- _Assigned task_
Your answer should be each line of the entries that contains the word "IndirectDataManipulationElwinTab", copied in full.

- _Records for this task_
Start of Block

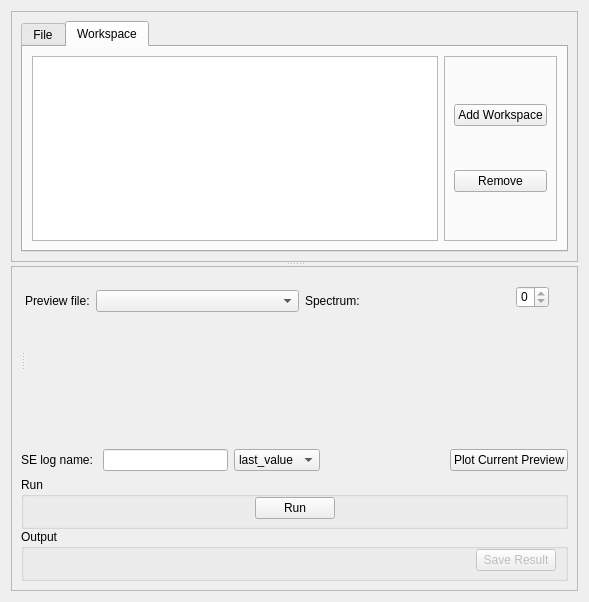
Old version of the form qt/scientific_interfaces/Indirect/IndirectDataManipulationElwinTab.ui in the repository mantidproject/mantid.
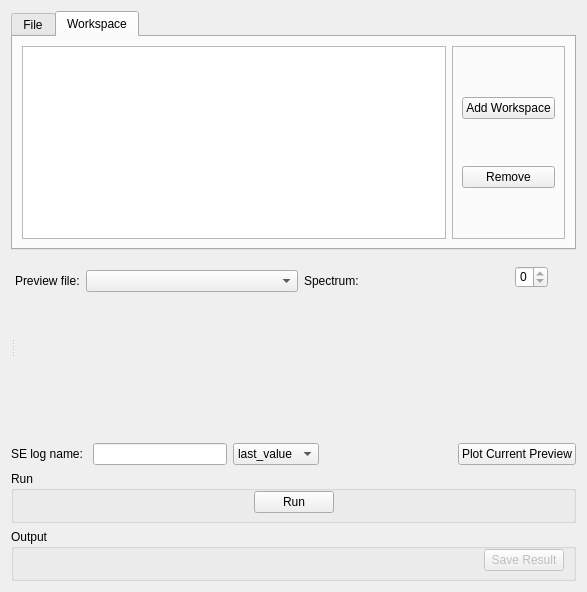
New version of the form. Custom widgets are drawn as their Qt base class.

Commit message:
remove scroll area from elwin and Iqt
the scroll area what preventing screenshot taking in docs. this should fix it.

The edit to the form file:
```diff
--- a/qt/scientific_interfaces/Indirect/IndirectDataManipulationElwinTab.ui
+++ b/qt/scientific_interfaces/Indirect/IndirectDataManipulationElwinTab.ui
@@ -6,8 +6,8 @@
    <rect>
     <x>0</x>
     <y>0</y>
-    <width>589</width>
-    <height>602</height>
+    <width>587</width>
+    <height>592</height>
    </rect>
   </property>
   <property name="sizePolicy">
@@ -19,25 +19,6 @@
   <property name="windowTitle">
    <string>Form</string>
   </property>
-  <layout class="QGridLayout" name="gridLayout_4">
-   <item row="0" column="0">
-    <widget class="QSplitter" name="splitter">
-     <property name="orientation">
-      <enum>Qt::Vertical</enum>
-     </property>
-     <widget class="QScrollArea" name="scrollArea">
-      <property name="widgetResizable">
-       <bool>true</bool>
-      </property>
-      <widget class="QWidget" name="scrollAreaWidgetContents_3">
-       <property name="geometry">
-        <rect>
-         <x>0</x>
-         <y>0</y>
-         <width>587</width>
-         <height>221</height>
-        </rect>
-       </property>
        <layout class="QGridLayout" name="gridLayout">
         <item row="0" column="0">
          <widget class="QTabWidget" name="inputChoice">
@@ -177,36 +158,7 @@
           </widget>
          </widget>
         </item>
-       </layout>
-      </widget>
-     </widget>
-     <widget class="QScrollArea" name="scrollArea_2">
-      <property name="minimumSize">
-       <size>
-        <width>0</width>
-        <height>280</height>
-       </size>
-      </property>
-      <property name="widgetResizable">
-       <bool>true</bool>
-      </property>
-      <widget class="QWidget" name="scrollAreaWidgetContents">
-       <property name="geometry">
-        <rect>
-         <x>0</x>
-         <y>0</y>
-         <width>569</width>
-         <height>333</height>
-        </rect>
-       </property>
-       <property name="minimumSize">
-        <size>
-         <width>0</width>
-         <height>280</height>
-        </size>
-       </property>
-       <layout class="QVBoxLayout" name="verticalLayout_3">
-        <item>
+   <item row="1" column="0">
          <widget class="QSplitter" name="splitter_2">
           <property name="orientation">
            <enum>Qt::Horizontal</enum>
@@ -329,7 +281,7 @@
           </widget>
          </widget>
         </item>
-        <item>
+   <item row="2" column="0">
          <layout class="QHBoxLayout" name="loSampleLog">
           <item>
            <widget class="QLabel" name="label_2">
@@ -381,25 +333,7 @@
           </item>
          </layout>
         </item>
-        <item>
-         <widget class="QFrame" name="fResults">
-          <layout class="QVBoxLayout" name="verticalLayout">
-           <property name="spacing">
-            <number>0</number>
-           </property>
-           <property name="leftMargin">
-            <number>0</number>
-           </property>
-           <property name="topMargin">
-            <number>0</number>
-           </property>
-           <property name="rightMargin">
-            <number>0</number>
-           </property>
-           <property name="bottomMargin">
-            <number>0</number>
-           </property>
-           <item>
+   <item row="3" column="0">
             <widget class="QGroupBox" name="gbRun">
              <property name="title">
               <string>Run</string>
@@ -447,7 +381,7 @@
              </layout>
             </widget>
            </item>
-           <item>
+   <item row="4" column="0">
             <widget class="QGroupBox" name="gbOutput">
              <property name="title">
               <string>Output</string>
@@ -486,14 +420,6 @@
                </widget>
               </item>
              </layout>
-            </widget>
-           </item>
-          </layout>
-         </widget>
-        </item>
-       </layout>
-      </widget>
-     </widget>
     </widget>
    </item>
   </layout>
```
Lines whose indentation alone changed are shown as unchanged. The commit also changes 1 other file.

End of Block

- _Solved exercise_
Old version of the form qt/scientific_interfaces/Indirect/IndirectDataManipulationElwinTab.ui in the repository mantidproject/mantid.
--- a/qt/scientific_interfaces/Indirect/IndirectDataManipulationElwinTab.ui
+++ b/qt/scientific_interfaces/Indirect/IndirectDataManipulationElwinTab.ui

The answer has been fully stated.